Front-end code edit data
--- START ---

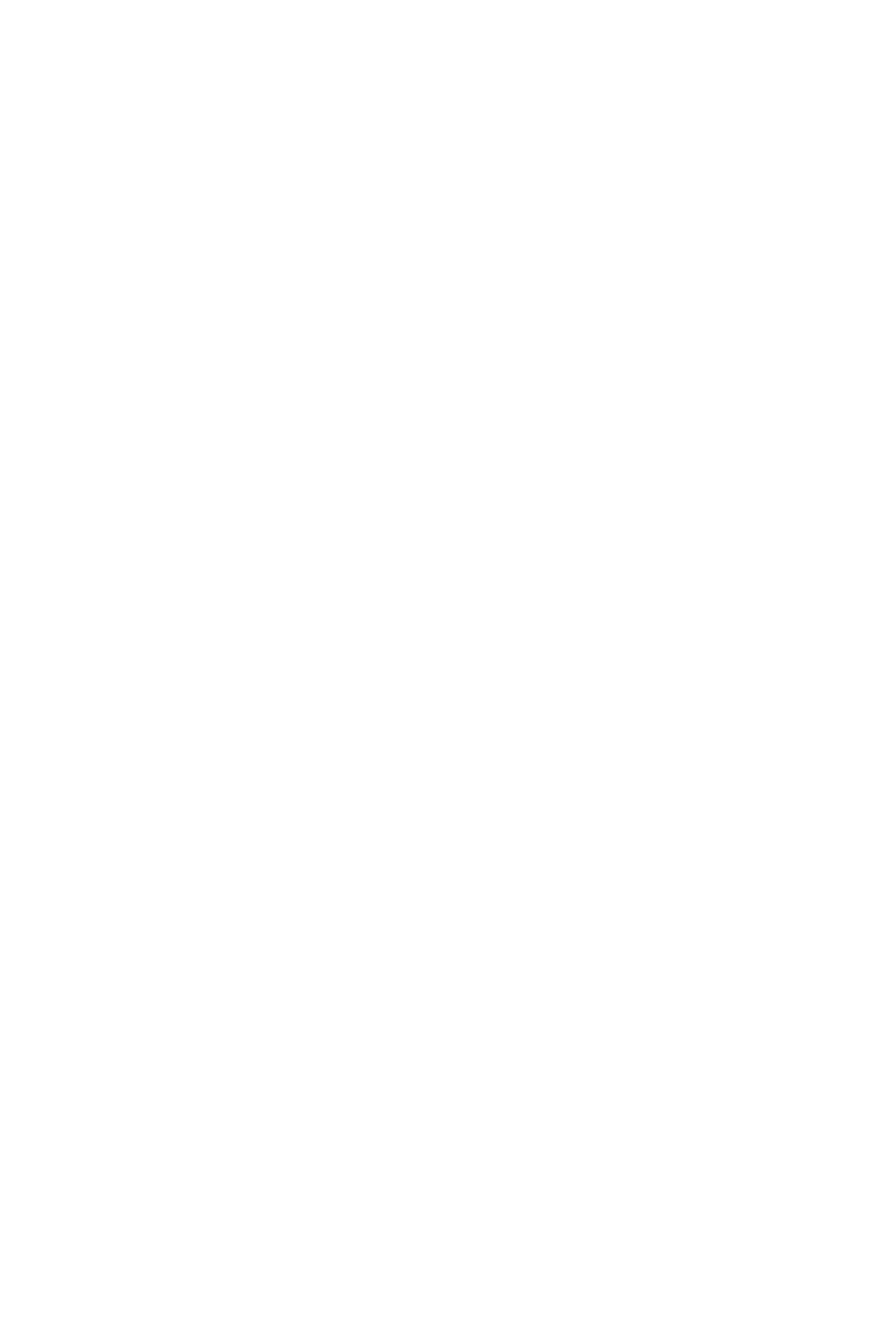
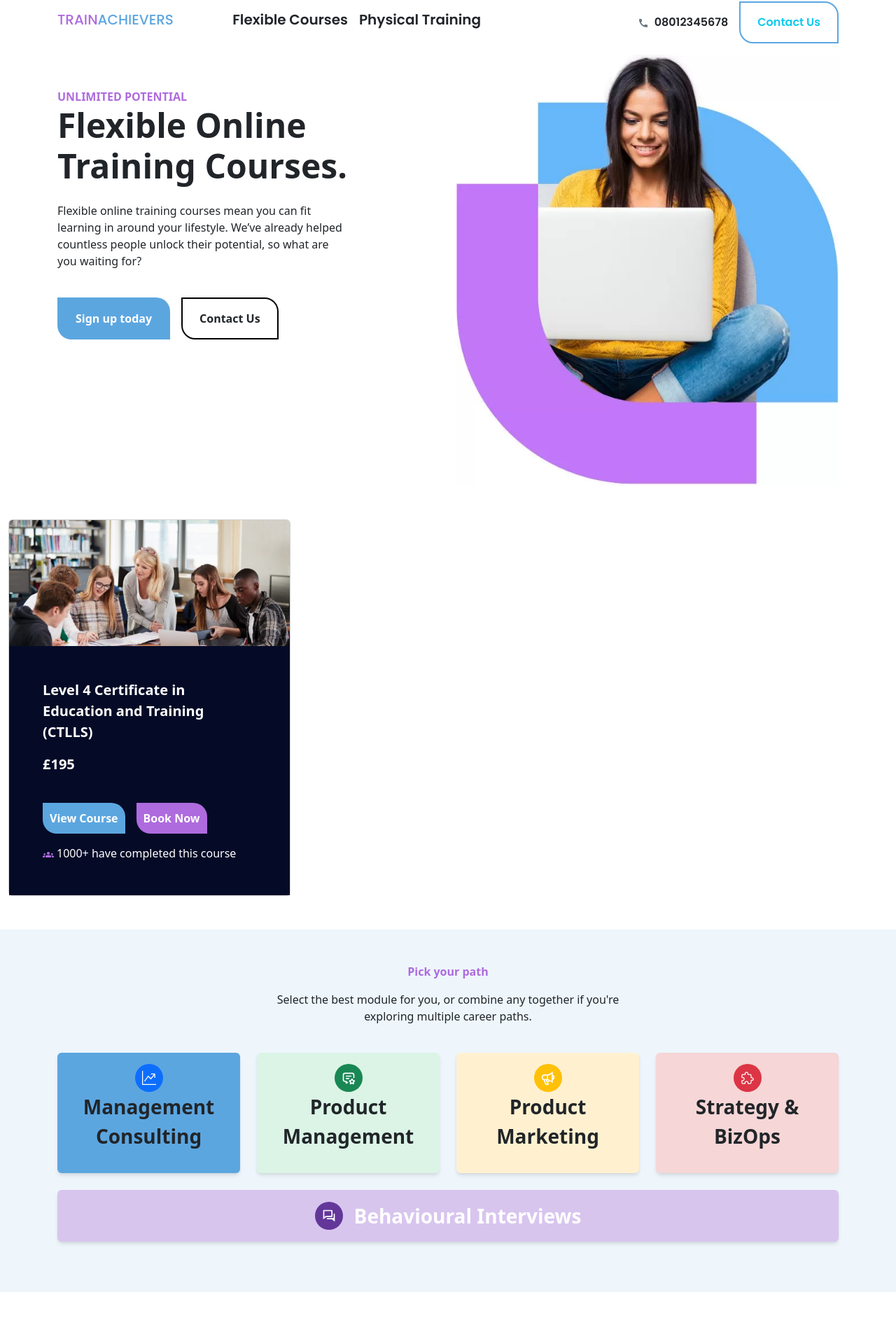
Before and after one commit to George-Gyang/train-achievers, a React (Vite) app: page /flexible_courses in a window 1280 px wide. Before the commit this address had no page. Shown: the part 70-1973 px from the top of the page at 70% size. Before the commit the page ends 800 px from the top, so only its background shows below. Built offline with nearby package versions, Linux system fonts and the light colour scheme.

Commit message:
major update on flexible course page

```diff
--- a/src/App.jsx
+++ b/src/App.jsx
@@ -2,6 +2,7 @@ import React from 'react'
 import { BrowserRouter, Route, Routes } from 'react-router-dom'
 import Layouts from './components/layout/Layout'
 import Home from './pages/Home'
+import FlexibleCourses from './pages/FlexibleCourses'
 
 const App = () => {
   return (
@@ -10,6 +11,7 @@ const App = () => {
       <Routes>
         <Route path='/' element={<Layouts />}>
           <Route index element={<Home />} />
+          <Route path='/flexible_courses' element={<FlexibleCourses />} />
         </Route>
       </Routes>
     </BrowserRouter>
--- /dev/null
+++ b/src/components/flexible-courses/CourseCard.jsx
@@ -0,0 +1,29 @@
+import Button from 'react-bootstrap/Button';
+import Card from 'react-bootstrap/Card';
+import image from "../../assets/jpg/course-img.jpg"
+import { MdGroups } from 'react-icons/md';
+function CourseCard() {
+    return (
+        <Card className='w-100 hover_effect'>
+            <Card.Img variant="top" src={image} />
+            <Card.Body className='p-5 navy_bg text-white'>
+                {/* <Card.Title>Card Title</Card.Title> */}
+                <Card.Text className='fs-5 fw-semibold hover_primary_color'>
+                    Level 4 Certificate in Education and Training (CTLLS)
+                </Card.Text>
+                <p className="fs-5 fw-semibold">£195</p>
+
+                <div className="d-flex">
+                    <button className='btn mt-4 me-3 secondary_bg hover_effect text-white custom_btn border-2 p-2 fw-semibold f-5' >View Course</button>
+                    <button className='btn mt-4 me-3 primary_bg hover_effect text-white custom_btn border-2 p-2 fw-semibold f-5' >Book Now</button>
+                </div>
+                <div className="d-flex mt-3">
+                    <span className="me-1 primary_color"><MdGroups /></span>
+                    <span className="">1000+ have completed this course</span>
+                </div>
+            </Card.Body>
+        </Card>
+    );
+}
+
+export default CourseCard;
--- a/src/index.css
+++ b/src/index.css
@@ -1,12 +1,16 @@
+body{
+  width: 100%;
+}
+
 .popins {
   font-family: "Poppins", sans-serif;
 }
 
 .primary_bg {
-  background-color: rgb(174 107 222);
+  background-color: rgb(174 107 222) !important;
 }
 .primary_color {
-  color: rgb(174 107 222);
+  color: rgb(174 107 222) !important;
 }
 
 .secondary_bg {
--- /dev/null
+++ b/src/pages/FlexibleCourses.jsx
@@ -0,0 +1,76 @@
+import React, { useEffect, useState } from 'react'
+import { Col, Container, Row } from 'react-bootstrap'
+import image from "../assets/home-hero.webp"
+import PathCard from '../components/home/PathCard'
+import IntervewsCard from '../components/home/IntervewsCard'
+import CourseCard from '../components/flexible-courses/CourseCard'
+
+const FlexibleCourses = () => {
+    const [activate, setActivate] = useState(false)
+    // useEffect(() => {
+    // setInterval(() => {
+    //     setActivate(true)
+    // }, 2000)
+    setTimeout(() => {
+        setActivate(true)
+    }, 500);
+    // }, [])
+    console.log(activate)
+    return (
+        <div>
+            <Container className='mb-5'>
+                <Row>
+                    <Col md={6}>
+                        <div className=" text-dark mb-4 pt-5 mb-md-0">
+                            <p className='primary_color mb-0 text-uppercase fw-bold'>Unlimited potential</p>
+                            <h1 className='display-5 mb-4 fw-bold'>Flexible Online <br /> Training Courses.</h1>
+                            <p className='col-md-9'>Flexible online training courses mean you can fit learning in around your lifestyle. We’ve already helped countless people unlock their potential, so what are you waiting for?</p>
+                            <button className='btn mt-4 me-3 secondary_bg hover_effect text-white custom_btn border-2 p-2 p-md-3 px-md-4 fw-semibold f-5' >Sign up today</button>
+                            <button className='btn  mt-4 btn-outline-black custom_btn hover_secondary_bg border-black border-2 p-2 p-md-3 px-md-4 fw-semibold f-5' >Contact Us</button>
+                        </div>
+                    </Col>
+                    <Col md={6}>
+                        {activate && (
+                            <div>
+                                <img src={image} alt="" className="img-fluid" />
+                            </div>)}
+                    </Col>
+                </Row>
+            </Container>
+            <div className="container-fluid mb-5">
+                <div className="row">
+                    <div className="col-md-4">
+                        <CourseCard />
+                    </div>
+                </div>
+            </div>
+            <div style={{ backgroundColor: "rgba(92, 166, 224, 0.1)" }} className='py-5'>
+                <Container>
+                    <p className="fw-semibold primary_color text-center">Pick your path</p>
+                    <div className="d-flex justify-content-center">
+                        <div className="col-md-6">
+                            <p className="text-center">Select the best module for you, or combine any together if you're exploring multiple career paths.</p>
+                        </div>
+                    </div>
+                    <div className="my-4">
+                        <PathCard />
+                    </div>
+                </Container>
+            </div>
+            <div className='py-5'>
+                <Container>
+                    <div className="d-flex justify-content-center">
+                        <div className="col-md-8">
+                            <p className="fw-semibold fs-2 primary_color text-center">All-in-one interview preparation</p>
+                        </div>
+                    </div>
+                    <div className="my-4">
+                        <IntervewsCard />
+                    </div>
+                </Container>
+            </div>
+        </div>
+    )
+}
+
+export default FlexibleCourses
```
Also changed, not shown: src/assets/jpg/course-img.jpg (added).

--- END ---

=== Problem to solve ===
Print the data again, word for word, without any pictures.

=== Written answer ===
Before and after one commit to George-Gyang/train-achievers, a React (Vite) app: page /flexible_courses in a window 1280 px wide. Before the commit this address had no page. Shown: the part 70-1973 px from the top of the page at 70% size. Before the commit the page ends 800 px from the top, so only its background shows below. Built offline with nearby package versions, Linux system fonts and the light colour scheme.

Commit message:
major update on flexible course page

```diff
--- a/src/App.jsx
+++ b/src/App.jsx
@@ -2,6 +2,7 @@ import React from 'react'
 import { BrowserRouter, Route, Routes } from 'react-router-dom'
 import Layouts from './components/layout/Layout'
 import Home from './pages/Home'
+import FlexibleCourses from './pages/FlexibleCourses'
 
 const App = () => {
   return (
@@ -10,6 +11,7 @@ const App = () => {
       <Routes>
         <Route path='/' element={<Layouts />}>
           <Route index element={<Home />} />
+          <Route path='/flexible_courses' element={<FlexibleCourses />} />
         </Route>
       </Routes>
     </BrowserRouter>
--- /dev/null
+++ b/src/components/flexible-courses/CourseCard.jsx
@@ -0,0 +1,29 @@
+import Button from 'react-bootstrap/Button';
+import Card from 'react-bootstrap/Card';
+import image from "../../assets/jpg/course-img.jpg"
+import { MdGroups } from 'react-icons/md';
+function CourseCard() {
+    return (
+        <Card className='w-100 hover_effect'>
+            <Card.Img variant="top" src={image} />
+            <Card.Body className='p-5 navy_bg text-white'>
+                {/* <Card.Title>Card Title</Card.Title> */}
+                <Card.Text className='fs-5 fw-semibold hover_primary_color'>
+                    Level 4 Certificate in Education and Training (CTLLS)
+                </Card.Text>
+                <p className="fs-5 fw-semibold">£195</p>
+
+                <div className="d-flex">
+                    <button className='btn mt-4 me-3 secondary_bg hover_effect text-white custom_btn border-2 p-2 fw-semibold f-5' >View Course</button>
+                    <button className='btn mt-4 me-3 primary_bg hover_effect text-white custom_btn border-2 p-2 fw-semibold f-5' >Book Now</button>
+                </div>
+                <div className="d-flex mt-3">
+                    <span className="me-1 primary_color"><MdGroups /></span>
+                    <span className="">1000+ have completed this course</span>
+                </div>
+            </Card.Body>
+        </Card>
+    );
+}
+
+export default CourseCard;
--- a/src/index.css
+++ b/src/index.css
@@ -1,12 +1,16 @@
+body{
+  width: 100%;
+}
+
 .popins {
   font-family: "Poppins", sans-serif;
 }
 
 .primary_bg {
-  background-color: rgb(174 107 222);
+  background-color: rgb(174 107 222) !important;
 }
 .primary_color {
-  color: rgb(174 107 222);
+  color: rgb(174 107 222) !important;
 }
 
 .secondary_bg {
--- /dev/null
+++ b/src/pages/FlexibleCourses.jsx
@@ -0,0 +1,76 @@
+import React, { useEffect, useState } from 'react'
+import { Col, Container, Row } from 'react-bootstrap'
+import image from "../assets/home-hero.webp"
+import PathCard from '../components/home/PathCard'
+import IntervewsCard from '../components/home/IntervewsCard'
+import CourseCard from '../components/flexible-courses/CourseCard'
+
+const FlexibleCourses = () => {
+    const [activate, setActivate] = useState(false)
+    // useEffect(() => {
+    // setInterval(() => {
+    //     setActivate(true)
+    // }, 2000)
+    setTimeout(() => {
+        setActivate(true)
+    }, 500);
+    // }, [])
+    console.log(activate)
+    return (
+        <div>
+            <Container className='mb-5'>
+                <Row>
+                    <Col md={6}>
+                        <div className=" text-dark mb-4 pt-5 mb-md-0">
+                            <p className='primary_color mb-0 text-uppercase fw-bold'>Unlimited potential</p>
+                            <h1 className='display-5 mb-4 fw-bold'>Flexible Online <br /> Training Courses.</h1>
+                            <p className='col-md-9'>Flexible online training courses mean you can fit learning in around your lifestyle. We’ve already helped countless people unlock their potential, so what are you waiting for?</p>
+                            <button className='btn mt-4 me-3 secondary_bg hover_effect text-white custom_btn border-2 p-2 p-md-3 px-md-4 fw-semibold f-5' >Sign up today</button>
+                            <button className='btn  mt-4 btn-outline-black custom_btn hover_secondary_bg border-black border-2 p-2 p-md-3 px-md-4 fw-semibold f-5' >Contact Us</button>
+                        </div>
+                    </Col>
+                    <Col md={6}>
+                        {activate && (
+                            <div>
+                                <img src={image} alt="" className="img-fluid" />
+                            </div>)}
+                    </Col>
+                </Row>
+            </Container>
+            <div className="container-fluid mb-5">
+                <div className="row">
+                    <div className="col-md-4">
+                        <CourseCard />
+                    </div>
+                </div>
+            </div>
+            <div style={{ backgroundColor: "rgba(92, 166, 224, 0.1)" }} className='py-5'>
+                <Container>
+                    <p className="fw-semibold primary_color text-center">Pick your path</p>
+                    <div className="d-flex justify-content-center">
+                        <div className="col-md-6">
+                            <p className="text-center">Select the best module for you, or combine any together if you're exploring multiple career paths.</p>
+                        </div>
+                    </div>
+                    <div className="my-4">
+                        <PathCard />
+                    </div>
+                </Container>
+            </div>
+            <div className='py-5'>
+                <Container>
+                    <div className="d-flex justify-content-center">
+                        <div className="col-md-8">
+                            <p className="fw-semibold fs-2 primary_color text-center">All-in-one interview preparation</p>
+                        </div>
+                    </div>
+                    <div className="my-4">
+                        <IntervewsCard />
+                    </div>
+                </Container>
+            </div>
+        </div>
+    )
+}
+
+export default FlexibleCourses
```
Also changed, not shown: src/assets/jpg/course-img.jpg (added).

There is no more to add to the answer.